It was the Gideon’s fleece moment. If they ran screaming to their rooms in sheer terror, then we’d have to reevaluate whether God was really calling us to do this.

We waited.

They finished reading. Their responses?

“I won’t have to be the baby of the family any more!”

“Cool except I don’t want a younger brother!”

“Can I have a younger brother?”

God opened a door and so we began to venture down that road. The path was fog filled and hard to see but we went one step at a time.

So we had decided we were going to do “something.” The girls were told and they were on board. How did we end up with Haiti?

Stay tuned……

The Next Question–Part 2

The next question that almost immediately came to mind was, “How do we tell the kids?”

How do we tell them that we’re going to add to the family – and we don’t know who, how, where from, what age? There’s a lot we don’t know.

We decided to tell them at Christmas time. So I wrote a letter addressed to all three of them.

In it, we told them how proud we are of them. How well they are doing and how much they have grown up. How grateful we are that they all love Jesus and are beautiful on the inside (and outside – but that’s not as important).

We also told them how we are feeling that God is telling us that we have more room – more room in our hearts, more room in our house and more room in our family. We said we didn’t know what that really meant. We didn’t know if God was calling us to:

Adopt an infant domestically.

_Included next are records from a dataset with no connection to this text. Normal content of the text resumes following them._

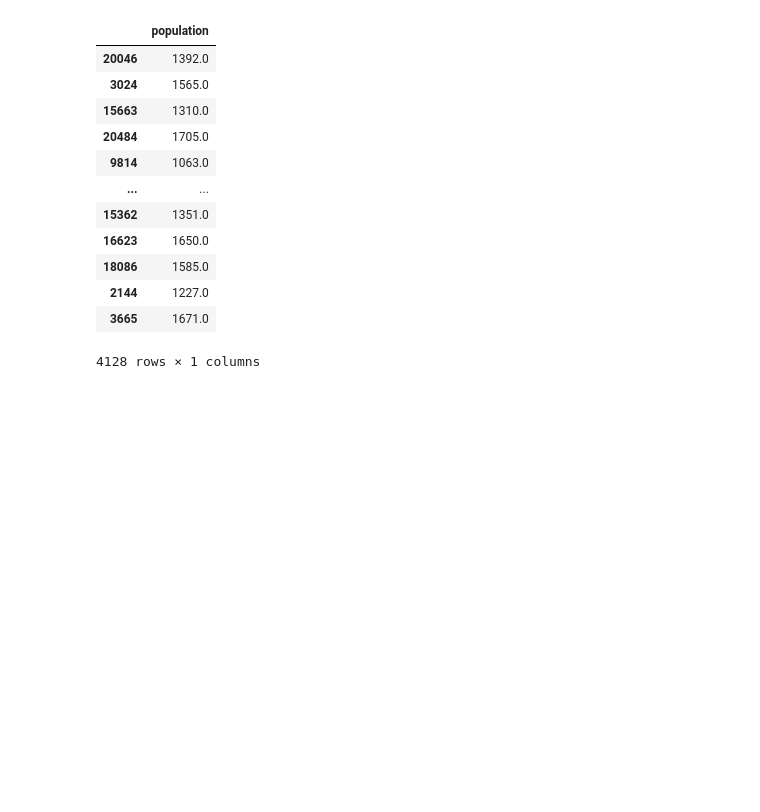
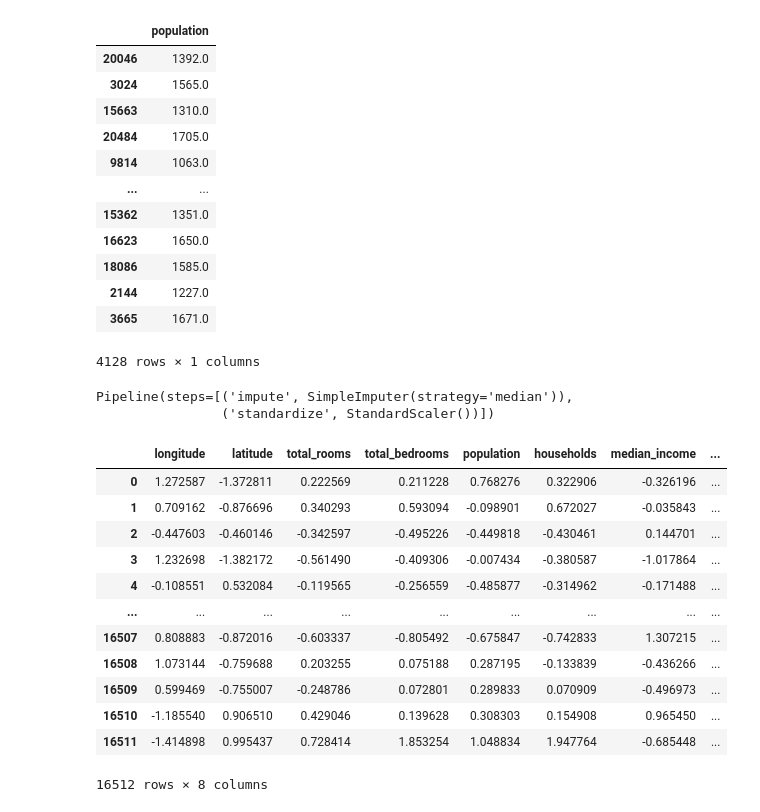
Before and after one commit to DerekhChokhmah/Hands-on-ML-book-applications, a Jupyter notebook: End-to-END-ML-PROJ.ipynb, the cells around one changed output. Drawn from its saved outputs; the diff is of its cells as text; code cells hidden in the pictures; blank space fills up the shorter version.

Commit message:
Added eval , selecting traning model and pipeline

```diff
--- a/End-to-END-ML-PROJ.ipynb
+++ b/End-to-END-ML-PROJ.ipynb
@@ -757,0 +757,28 @@ log_transform.inverse_transform(exp_population)
+# %%
+num_pipeline
+# %% [output]
+Pipeline(steps=[('impute', SimpleImputer(strategy='median')),
+                ('standardize', StandardScaler())])
+# %%
+from sklearn.pipeline import make_pipeline
+num_pipeline_make = make_pipeline(SimpleImputer(strategy="median"), StandardScaler())
+# %%
+housing_num_pipeline = num_pipeline_make.fit_transform(X_train.select_dtypes(include=np.number))
+# %%
+df_housing_num_prepare = pd.DataFrame(housing_num_pipeline, columns=num_pipeline_make.get_feature_names_out())
+# %%
+df_housing_num_prepare
+# %% [output]
+|  | longitude | latitude | total_rooms | total_bedrooms | population | households | median_income | ... |
+| 0 | 1.272587 | -1.372811 | 0.222569 | 0.211228 | 0.768276 | 0.322906 | -0.326196 | ... |
+| 1 | 0.709162 | -0.876696 | 0.340293 | 0.593094 | -0.098901 | 0.672027 | -0.035843 | ... |
+| 2 | -0.447603 | -0.460146 | -0.342597 | -0.495226 | -0.449818 | -0.430461 | 0.144701 | ... |
+| 3 | 1.232698 | -1.382172 | -0.561490 | -0.409306 | -0.007434 | -0.380587 | -1.017864 | ... |
+| 4 | -0.108551 | 0.532084 | -0.119565 | -0.256559 | -0.485877 | -0.314962 | -0.171488 | ... |
+| ... | ... | ... | ... | ... | ... | ... | ... | ... |
+| 16507 | 0.808883 | -0.872016 | -0.603337 | -0.805492 | -0.675847 | -0.742833 | 1.307215 | ... |
+| 16508 | 1.073144 | -0.759688 | 0.203255 | 0.075188 | 0.287195 | -0.133839 | -0.436266 | ... |
+| 16509 | 0.599469 | -0.755007 | -0.248786 | 0.072801 | 0.289833 | 0.070909 | -0.496973 | ... |
+| 16510 | -1.185540 | 0.906510 | 0.429046 | 0.139628 | 0.308303 | 0.154908 | 0.965450 | ... |
+| 16511 | -1.414898 | 0.995437 | 0.728414 | 1.853254 | 1.048834 | 1.947764 | -0.685448 | ... |
+16512 rows × 8 columns
```
Also changed, not shown: parts of 20 cells of this notebook.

Adopt from the foster care system.

Adopt internationally

Become a foster family

Do the “Heal the children” thing for a series of kids who need a host family while they are in the US for medical treatment.

But we were feeling God’s call and we wanted to share it with them upfront and right away because it was something that would have an impact on them as well.

The letter then finished with the StarFish Poem. You know the poem? The one where the kid is throwing starfish back into the ocean and an older gentleman says, “Why even bother, there are thousands? What’s the difference?”

It made a difference for that one.

How did they respond?  Stay tuned……